**Activity:** Across all the records below, how many lines contain "import"? Respond with only the number.

Start of Material for the task

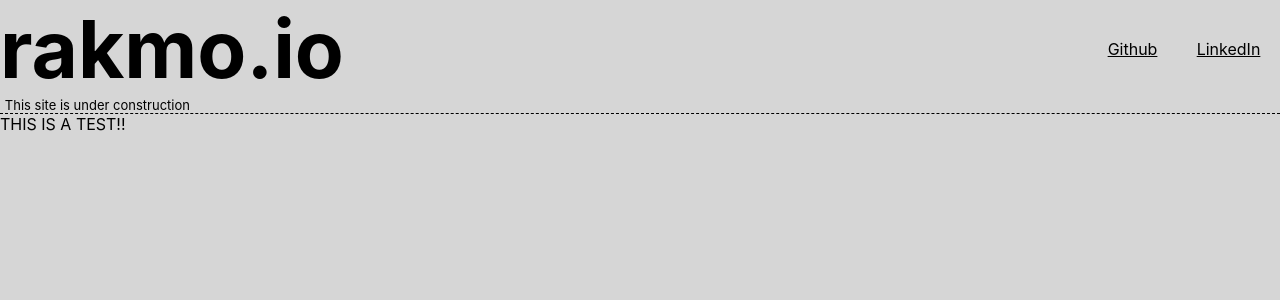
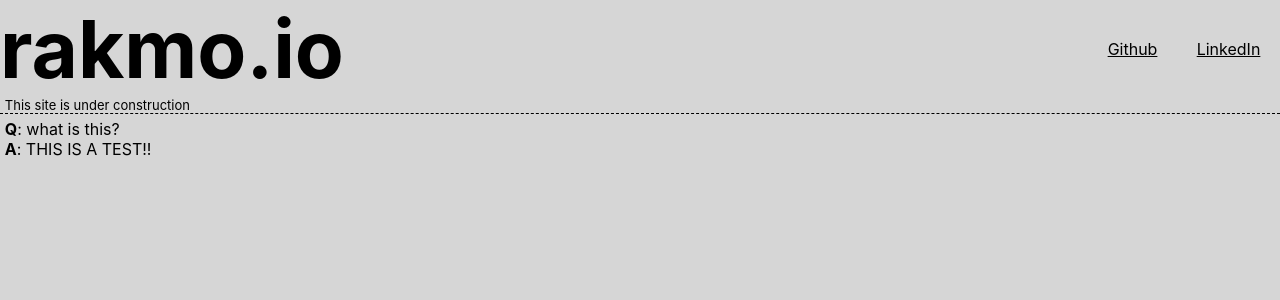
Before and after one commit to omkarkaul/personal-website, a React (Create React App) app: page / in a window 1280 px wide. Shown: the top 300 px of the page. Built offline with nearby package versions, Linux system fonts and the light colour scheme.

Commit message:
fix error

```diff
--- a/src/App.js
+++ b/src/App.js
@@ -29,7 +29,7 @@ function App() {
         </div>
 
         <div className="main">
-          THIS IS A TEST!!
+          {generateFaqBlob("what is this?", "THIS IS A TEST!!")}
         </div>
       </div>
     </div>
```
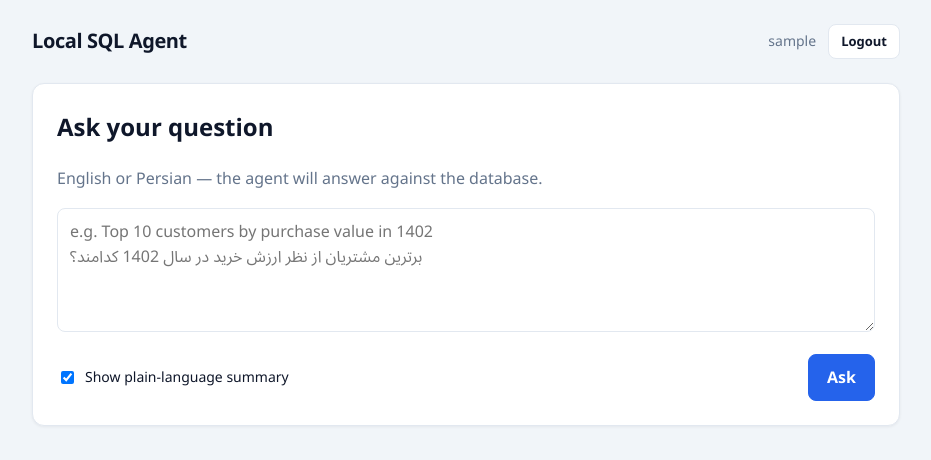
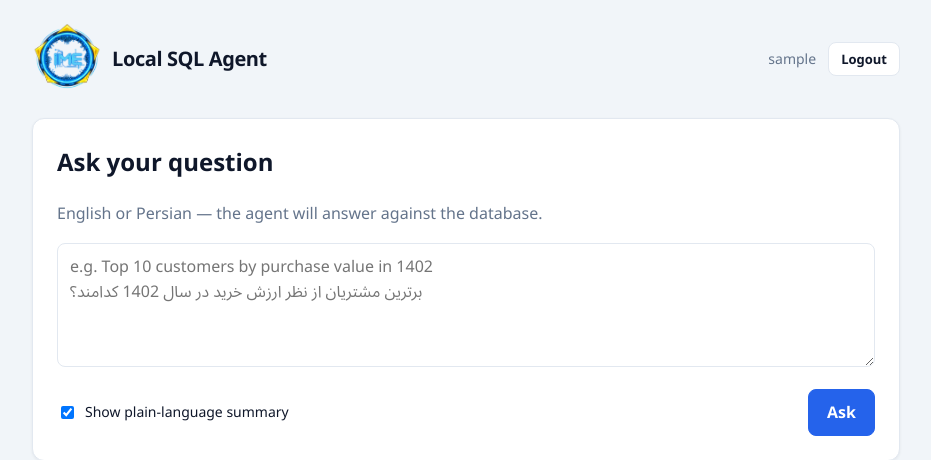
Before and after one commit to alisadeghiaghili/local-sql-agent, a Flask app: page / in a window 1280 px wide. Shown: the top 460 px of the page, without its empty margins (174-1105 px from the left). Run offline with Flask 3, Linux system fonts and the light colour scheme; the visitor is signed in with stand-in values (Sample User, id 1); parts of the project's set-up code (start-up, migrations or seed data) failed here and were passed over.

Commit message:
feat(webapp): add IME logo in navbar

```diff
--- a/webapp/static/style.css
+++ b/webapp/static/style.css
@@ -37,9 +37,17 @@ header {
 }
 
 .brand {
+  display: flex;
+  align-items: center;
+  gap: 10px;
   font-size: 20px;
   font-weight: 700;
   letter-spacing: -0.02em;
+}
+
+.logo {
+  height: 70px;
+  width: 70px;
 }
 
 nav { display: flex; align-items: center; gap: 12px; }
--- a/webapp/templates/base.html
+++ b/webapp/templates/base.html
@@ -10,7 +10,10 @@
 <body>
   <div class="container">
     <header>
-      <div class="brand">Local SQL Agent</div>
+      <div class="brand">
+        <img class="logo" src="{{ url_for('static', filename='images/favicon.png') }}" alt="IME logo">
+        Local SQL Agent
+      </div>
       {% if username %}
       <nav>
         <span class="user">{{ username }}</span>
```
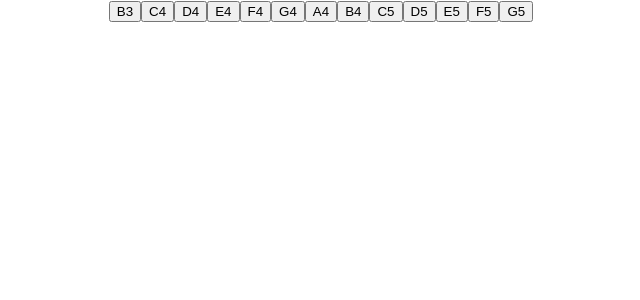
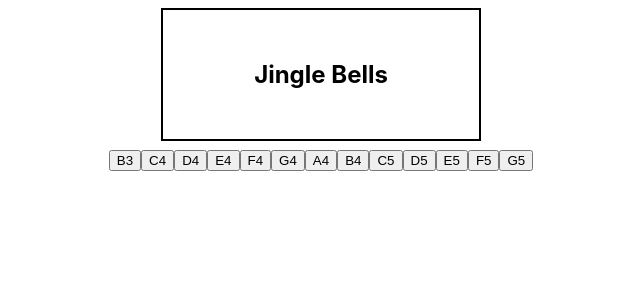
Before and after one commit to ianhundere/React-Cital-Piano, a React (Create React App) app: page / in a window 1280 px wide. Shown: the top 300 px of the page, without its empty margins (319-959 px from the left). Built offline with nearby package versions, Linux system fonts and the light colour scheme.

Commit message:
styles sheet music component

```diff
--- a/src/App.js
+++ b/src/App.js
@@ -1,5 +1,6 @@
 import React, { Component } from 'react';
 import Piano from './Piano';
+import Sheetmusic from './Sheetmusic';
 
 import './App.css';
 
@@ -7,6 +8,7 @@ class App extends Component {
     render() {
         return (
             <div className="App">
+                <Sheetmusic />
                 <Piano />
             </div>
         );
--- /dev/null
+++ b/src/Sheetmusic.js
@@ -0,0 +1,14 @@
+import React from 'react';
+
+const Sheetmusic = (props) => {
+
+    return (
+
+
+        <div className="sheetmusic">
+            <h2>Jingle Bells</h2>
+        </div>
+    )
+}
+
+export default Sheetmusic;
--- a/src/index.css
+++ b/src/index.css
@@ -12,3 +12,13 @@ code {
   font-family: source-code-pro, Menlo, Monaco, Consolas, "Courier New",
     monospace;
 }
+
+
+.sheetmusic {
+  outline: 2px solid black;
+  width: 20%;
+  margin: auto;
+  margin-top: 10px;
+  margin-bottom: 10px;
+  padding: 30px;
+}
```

End of Material for the task

**Task solution:** 5